The rule is you only contract $a$'s with $a$'s and $b$'s with $b$'s. Now you get a lot of graphs in this way. If you only use the Kronecker delta, i.e., $\delta$'s and $\rho$'s all you can make are cycles: basically traces of powers of $X^T X$. These must be the invariants in Kac's table.

It turns out that if we now also include the $\epsilon$'s and $\eta$'s then we can get rid of them almost completely. For instance if you have two antisymmetric pieces of the same kind, e.g., two $\epsilon$'s, then it is easy to see that you can trade them for an antisymmetrized sum only involving $\delta$'s. This is nothing more than the formula $det(AB)=det(A)det(B)$. So one is reduced to the case of only one $\epsilon$ and one $\eta$.

If you have an $\epsilon$ and say no $\eta$ then you must have a path of $X^TX$'s starting from a leg of that $\epsilon$ and returning to another leg.
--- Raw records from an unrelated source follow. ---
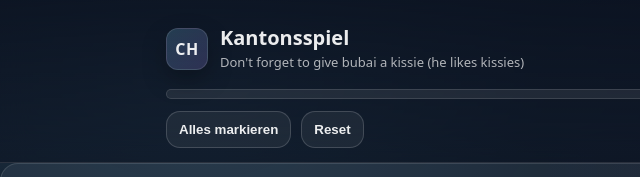
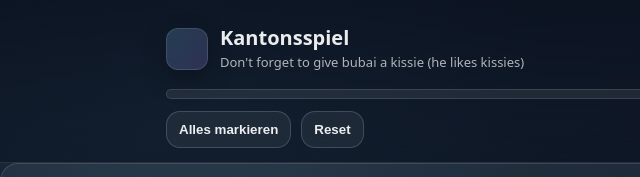
Before and after one commit to JanisPrivat/Kantonsspiel, a plain HTML site: page index.html in a window 1280 px wide. Shown: the top 177 px of the page, 0-640 px from the left. Drawn offline with Linux system fonts and the light colour scheme.

Commit message:
Update index.html

```diff
--- a/index.html
+++ b/index.html
@@ -12,7 +12,7 @@
   <header class="app-header">
     <div class="header-inner">
       <div class="brand">
-        <div class="logo" aria-hidden="true">CH</div>
+        <div class="logo" aria-hidden="true"></div>
         <div>
           <h1>Kantonsspiel</h1>
           <p class="subtitle">Don't forget to give bubai a kissie (he likes kissies)</p>
```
This gives zero because it is a contraction of something symmetric against something antisymmetric.

For the remaining case:by the same leg to leg path argument it is easy to see that starting from a leg of the unique $\epsilon$ one must arrive (after an odd number of $X$ steps) to a leg of the unique $\eta$ and vice versa. This can only happen if $n=m$ and the invariant we are considering is in fact $det(X)$. Your list is missing that one if the dimensions are odd.

In fact even if the dimension is even it is impossible to reduce this determinant to a polynomial in the invariants from Kac's list. Take a diagonal $n\times n$ matrix $X$ with eigenvalues $\lambda_1,\ldots,\lambda_n$. From the basic theory of symmetric polynomials it is easy to see that the even power sums are not enough to get the determinant.
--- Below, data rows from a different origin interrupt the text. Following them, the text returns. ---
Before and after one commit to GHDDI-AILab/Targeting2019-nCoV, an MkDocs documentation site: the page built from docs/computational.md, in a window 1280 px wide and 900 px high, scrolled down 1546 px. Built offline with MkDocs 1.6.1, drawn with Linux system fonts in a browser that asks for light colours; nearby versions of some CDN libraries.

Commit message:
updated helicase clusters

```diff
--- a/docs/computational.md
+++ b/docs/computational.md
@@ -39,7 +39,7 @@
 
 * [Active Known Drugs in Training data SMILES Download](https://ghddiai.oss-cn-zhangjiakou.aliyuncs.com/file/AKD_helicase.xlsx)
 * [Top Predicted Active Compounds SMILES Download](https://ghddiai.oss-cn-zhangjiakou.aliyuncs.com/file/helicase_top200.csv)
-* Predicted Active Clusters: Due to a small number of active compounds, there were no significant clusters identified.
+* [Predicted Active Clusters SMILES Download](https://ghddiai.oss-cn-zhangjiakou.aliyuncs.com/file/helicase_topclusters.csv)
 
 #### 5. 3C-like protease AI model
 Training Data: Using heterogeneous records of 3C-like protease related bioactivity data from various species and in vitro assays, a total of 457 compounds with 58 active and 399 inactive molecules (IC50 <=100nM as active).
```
Conclusion:

1) The generators are $tr((X^T X)^{p})$ for $p=1,\ldots,m$ when $n>m$ and they are algebraically independent.

2) If $n=m$ one also needs to add $det(X)$. There is a single relation coming from the trace expansion of $(det(X))^2=det(X^T X)$.

Edit: I just realized the conclusion is correct but the argument is a bit more complicated. Indeed in the case with one $\epsilon$ and one $\eta$ one has $n=m$ and several odd paths realizing the connections between the legs of $\epsilon$ and those of $\eta$. The problem is that these paths can have different lengths. But these lengths are all odd and therefore $\ge 1$. One can use the identity

$$\sum_{a_1,\ldots,a_n=1}^{n} \epsilon_{a_1,\ldots,a_n}\ X_{a_1,b_1}\cdots X_{a_n,b_n} =det(X)\times \eta_{b_1,\ldots,b_n}$$

to peal off the first layer of $X$'s growing from the $\epsilon$ and thus reduce to the situation with at least two $\eta$'s.

Edit2: For the statement about no other relation than $(det(X))^2=\ldots$ this can be done easily with symmetric functions of the eigenvalues. Basically one has to show there are no nonzero polynomials $P$ and $Q$ in the even power sums $p_2,p_4,\ldots$ such that $Q\ e_n=P$ where $e_n$ is the determinant,i.e., the $n$-th elementary symmetric function. Then write the expansion of $e_n$ in terms of power sums which contains $p_1^n$ and compare both sides as polynomials in $p_1$ with coefficients in the ring of polynomials in $p_2,p_3,\ldots,p_n$ .